-- Front-end code change data --
%%
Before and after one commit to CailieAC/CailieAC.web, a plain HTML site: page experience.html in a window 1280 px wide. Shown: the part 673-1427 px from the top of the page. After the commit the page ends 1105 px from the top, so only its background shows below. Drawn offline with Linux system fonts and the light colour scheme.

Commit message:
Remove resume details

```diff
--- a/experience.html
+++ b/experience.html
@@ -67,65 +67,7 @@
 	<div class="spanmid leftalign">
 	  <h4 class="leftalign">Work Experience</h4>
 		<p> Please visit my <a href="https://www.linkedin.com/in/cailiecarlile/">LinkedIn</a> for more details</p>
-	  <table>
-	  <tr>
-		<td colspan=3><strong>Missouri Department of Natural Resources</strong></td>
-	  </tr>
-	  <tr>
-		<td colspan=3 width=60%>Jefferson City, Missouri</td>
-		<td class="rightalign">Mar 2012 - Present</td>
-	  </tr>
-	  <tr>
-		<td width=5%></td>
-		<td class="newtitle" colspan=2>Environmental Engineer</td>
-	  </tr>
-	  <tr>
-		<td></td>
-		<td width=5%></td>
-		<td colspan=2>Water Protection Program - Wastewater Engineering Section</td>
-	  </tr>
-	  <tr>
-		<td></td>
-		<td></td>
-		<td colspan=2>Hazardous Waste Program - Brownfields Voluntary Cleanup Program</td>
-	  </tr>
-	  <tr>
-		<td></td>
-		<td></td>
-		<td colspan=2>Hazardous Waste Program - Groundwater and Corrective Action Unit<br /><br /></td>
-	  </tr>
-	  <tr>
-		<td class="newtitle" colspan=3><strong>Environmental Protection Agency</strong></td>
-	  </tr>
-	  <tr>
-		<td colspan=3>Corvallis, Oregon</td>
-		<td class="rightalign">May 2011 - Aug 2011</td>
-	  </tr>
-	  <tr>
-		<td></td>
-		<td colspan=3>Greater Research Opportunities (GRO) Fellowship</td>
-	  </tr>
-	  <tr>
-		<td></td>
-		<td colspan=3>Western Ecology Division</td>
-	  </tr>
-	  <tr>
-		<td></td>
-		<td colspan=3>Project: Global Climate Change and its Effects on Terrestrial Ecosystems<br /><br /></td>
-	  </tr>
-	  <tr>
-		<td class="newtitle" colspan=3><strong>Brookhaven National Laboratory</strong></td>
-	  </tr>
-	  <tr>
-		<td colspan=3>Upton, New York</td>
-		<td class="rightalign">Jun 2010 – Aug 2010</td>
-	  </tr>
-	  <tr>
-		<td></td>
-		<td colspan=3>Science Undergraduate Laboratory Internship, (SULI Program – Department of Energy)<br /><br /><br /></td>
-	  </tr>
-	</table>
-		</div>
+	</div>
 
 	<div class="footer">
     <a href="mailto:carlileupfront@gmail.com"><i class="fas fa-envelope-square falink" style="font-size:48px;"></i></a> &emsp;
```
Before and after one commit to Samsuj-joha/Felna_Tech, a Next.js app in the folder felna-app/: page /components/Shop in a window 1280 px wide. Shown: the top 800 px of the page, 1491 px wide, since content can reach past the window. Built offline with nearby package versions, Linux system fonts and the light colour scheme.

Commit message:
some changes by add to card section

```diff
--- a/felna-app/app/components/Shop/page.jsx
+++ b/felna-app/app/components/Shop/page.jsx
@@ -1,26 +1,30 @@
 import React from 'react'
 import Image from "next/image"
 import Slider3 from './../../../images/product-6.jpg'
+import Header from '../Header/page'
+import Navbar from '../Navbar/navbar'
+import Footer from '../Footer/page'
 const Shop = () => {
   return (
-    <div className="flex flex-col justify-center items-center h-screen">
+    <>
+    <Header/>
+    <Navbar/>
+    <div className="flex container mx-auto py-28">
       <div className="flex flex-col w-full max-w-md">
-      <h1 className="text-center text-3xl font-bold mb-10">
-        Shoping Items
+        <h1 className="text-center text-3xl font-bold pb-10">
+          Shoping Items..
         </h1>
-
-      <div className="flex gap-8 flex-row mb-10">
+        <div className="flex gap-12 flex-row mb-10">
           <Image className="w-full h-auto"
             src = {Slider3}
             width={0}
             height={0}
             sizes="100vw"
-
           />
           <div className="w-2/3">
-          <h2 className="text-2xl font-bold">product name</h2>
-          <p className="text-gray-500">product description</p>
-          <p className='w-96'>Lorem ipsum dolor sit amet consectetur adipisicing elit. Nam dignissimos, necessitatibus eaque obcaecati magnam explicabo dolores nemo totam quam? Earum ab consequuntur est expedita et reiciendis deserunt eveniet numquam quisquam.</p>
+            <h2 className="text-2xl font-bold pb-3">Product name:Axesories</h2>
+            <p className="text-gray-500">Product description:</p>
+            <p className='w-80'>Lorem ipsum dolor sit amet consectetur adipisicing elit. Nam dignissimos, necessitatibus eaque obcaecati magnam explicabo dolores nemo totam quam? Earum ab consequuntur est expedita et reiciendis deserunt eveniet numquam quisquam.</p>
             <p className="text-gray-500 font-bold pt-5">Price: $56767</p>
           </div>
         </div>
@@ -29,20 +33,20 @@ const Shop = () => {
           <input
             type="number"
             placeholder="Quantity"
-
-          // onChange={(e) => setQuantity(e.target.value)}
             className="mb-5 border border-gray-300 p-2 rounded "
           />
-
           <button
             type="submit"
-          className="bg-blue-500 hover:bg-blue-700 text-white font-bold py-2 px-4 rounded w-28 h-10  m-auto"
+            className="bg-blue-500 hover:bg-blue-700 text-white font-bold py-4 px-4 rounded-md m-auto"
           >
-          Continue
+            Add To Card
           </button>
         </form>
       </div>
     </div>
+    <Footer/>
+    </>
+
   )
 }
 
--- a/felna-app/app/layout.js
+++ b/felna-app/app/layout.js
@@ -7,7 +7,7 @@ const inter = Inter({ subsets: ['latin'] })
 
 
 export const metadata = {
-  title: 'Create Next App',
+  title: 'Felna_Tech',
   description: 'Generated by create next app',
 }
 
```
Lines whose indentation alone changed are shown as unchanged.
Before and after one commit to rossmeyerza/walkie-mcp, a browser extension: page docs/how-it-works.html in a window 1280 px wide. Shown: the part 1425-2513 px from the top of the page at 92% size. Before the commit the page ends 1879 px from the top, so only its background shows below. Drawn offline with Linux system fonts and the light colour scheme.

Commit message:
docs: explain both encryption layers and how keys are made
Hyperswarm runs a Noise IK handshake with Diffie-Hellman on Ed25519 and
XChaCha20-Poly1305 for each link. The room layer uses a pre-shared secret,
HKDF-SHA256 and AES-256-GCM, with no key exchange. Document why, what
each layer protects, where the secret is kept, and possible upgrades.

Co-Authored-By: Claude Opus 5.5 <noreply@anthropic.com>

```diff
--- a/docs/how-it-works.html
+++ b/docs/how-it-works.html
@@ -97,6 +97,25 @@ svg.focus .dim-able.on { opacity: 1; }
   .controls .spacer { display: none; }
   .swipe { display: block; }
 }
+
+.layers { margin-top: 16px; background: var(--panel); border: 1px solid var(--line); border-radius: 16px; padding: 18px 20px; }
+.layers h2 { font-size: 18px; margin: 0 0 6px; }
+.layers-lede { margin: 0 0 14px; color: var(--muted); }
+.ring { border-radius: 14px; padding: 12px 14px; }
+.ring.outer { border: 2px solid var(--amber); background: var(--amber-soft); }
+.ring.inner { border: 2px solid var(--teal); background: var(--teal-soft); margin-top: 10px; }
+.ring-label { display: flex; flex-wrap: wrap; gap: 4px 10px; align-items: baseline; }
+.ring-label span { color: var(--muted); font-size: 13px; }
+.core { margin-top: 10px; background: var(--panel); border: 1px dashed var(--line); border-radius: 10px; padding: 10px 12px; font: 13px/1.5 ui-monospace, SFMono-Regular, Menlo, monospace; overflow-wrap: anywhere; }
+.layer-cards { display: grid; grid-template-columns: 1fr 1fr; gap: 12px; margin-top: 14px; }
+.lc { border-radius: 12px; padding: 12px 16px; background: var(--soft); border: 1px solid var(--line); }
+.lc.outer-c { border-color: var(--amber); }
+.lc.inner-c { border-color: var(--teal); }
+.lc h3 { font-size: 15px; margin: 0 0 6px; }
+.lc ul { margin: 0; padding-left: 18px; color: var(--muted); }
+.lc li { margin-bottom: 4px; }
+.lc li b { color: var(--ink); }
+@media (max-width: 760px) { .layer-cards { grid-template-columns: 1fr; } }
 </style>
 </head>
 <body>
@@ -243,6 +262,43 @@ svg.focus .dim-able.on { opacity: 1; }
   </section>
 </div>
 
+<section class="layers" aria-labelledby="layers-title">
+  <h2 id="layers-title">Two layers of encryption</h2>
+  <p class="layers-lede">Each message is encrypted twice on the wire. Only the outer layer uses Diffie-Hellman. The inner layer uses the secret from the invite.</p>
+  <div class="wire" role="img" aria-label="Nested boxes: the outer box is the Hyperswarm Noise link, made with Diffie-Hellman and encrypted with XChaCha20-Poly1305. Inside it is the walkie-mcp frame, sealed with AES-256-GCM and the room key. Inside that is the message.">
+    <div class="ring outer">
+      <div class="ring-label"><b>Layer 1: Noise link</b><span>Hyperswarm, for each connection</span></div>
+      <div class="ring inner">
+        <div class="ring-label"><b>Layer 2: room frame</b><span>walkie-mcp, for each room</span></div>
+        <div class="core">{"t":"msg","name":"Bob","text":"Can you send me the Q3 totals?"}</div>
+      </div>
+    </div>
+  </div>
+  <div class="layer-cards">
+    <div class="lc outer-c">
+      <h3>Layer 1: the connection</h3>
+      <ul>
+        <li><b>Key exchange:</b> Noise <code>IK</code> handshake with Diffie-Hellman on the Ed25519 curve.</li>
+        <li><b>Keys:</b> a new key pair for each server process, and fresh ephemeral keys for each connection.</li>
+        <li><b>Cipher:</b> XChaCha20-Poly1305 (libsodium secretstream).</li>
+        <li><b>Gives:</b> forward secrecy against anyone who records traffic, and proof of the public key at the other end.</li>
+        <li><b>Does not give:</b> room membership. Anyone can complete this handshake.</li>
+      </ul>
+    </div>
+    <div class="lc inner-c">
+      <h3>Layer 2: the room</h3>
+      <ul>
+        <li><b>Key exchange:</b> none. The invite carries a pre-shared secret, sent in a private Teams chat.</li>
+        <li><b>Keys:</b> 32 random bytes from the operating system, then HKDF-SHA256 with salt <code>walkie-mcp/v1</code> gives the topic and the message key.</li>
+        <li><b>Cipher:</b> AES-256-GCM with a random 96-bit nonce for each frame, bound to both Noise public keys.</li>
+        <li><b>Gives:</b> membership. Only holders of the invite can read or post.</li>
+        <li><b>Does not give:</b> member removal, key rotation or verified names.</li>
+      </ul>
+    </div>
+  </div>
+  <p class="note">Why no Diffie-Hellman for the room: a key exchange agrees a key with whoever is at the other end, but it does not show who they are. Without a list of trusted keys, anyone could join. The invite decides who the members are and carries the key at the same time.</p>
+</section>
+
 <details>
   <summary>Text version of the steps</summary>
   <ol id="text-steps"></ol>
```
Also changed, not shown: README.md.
%%
-- PROBLEM DESCRIPTION --
Which lines in the records above contain the word "bold"? Return each of them.

-- RESPONSE AREA --
-      <h1 className="text-center text-3xl font-bold mb-10">
+        <h1 className="text-center text-3xl font-bold pb-10">
-          <h2 className="text-2xl font-bold">product name</h2>
+            <h2 className="text-2xl font-bold pb-3">Product name:Axesories</h2>
             <p className="text-gray-500 font-bold pt-5">Price: $56767</p>
-          className="bg-blue-500 hover:bg-blue-700 text-white font-bold py-2 px-4 rounded w-28 h-10  m-auto"
+            className="bg-blue-500 hover:bg-blue-700 text-white font-bold py-4 px-4 rounded-md m-auto"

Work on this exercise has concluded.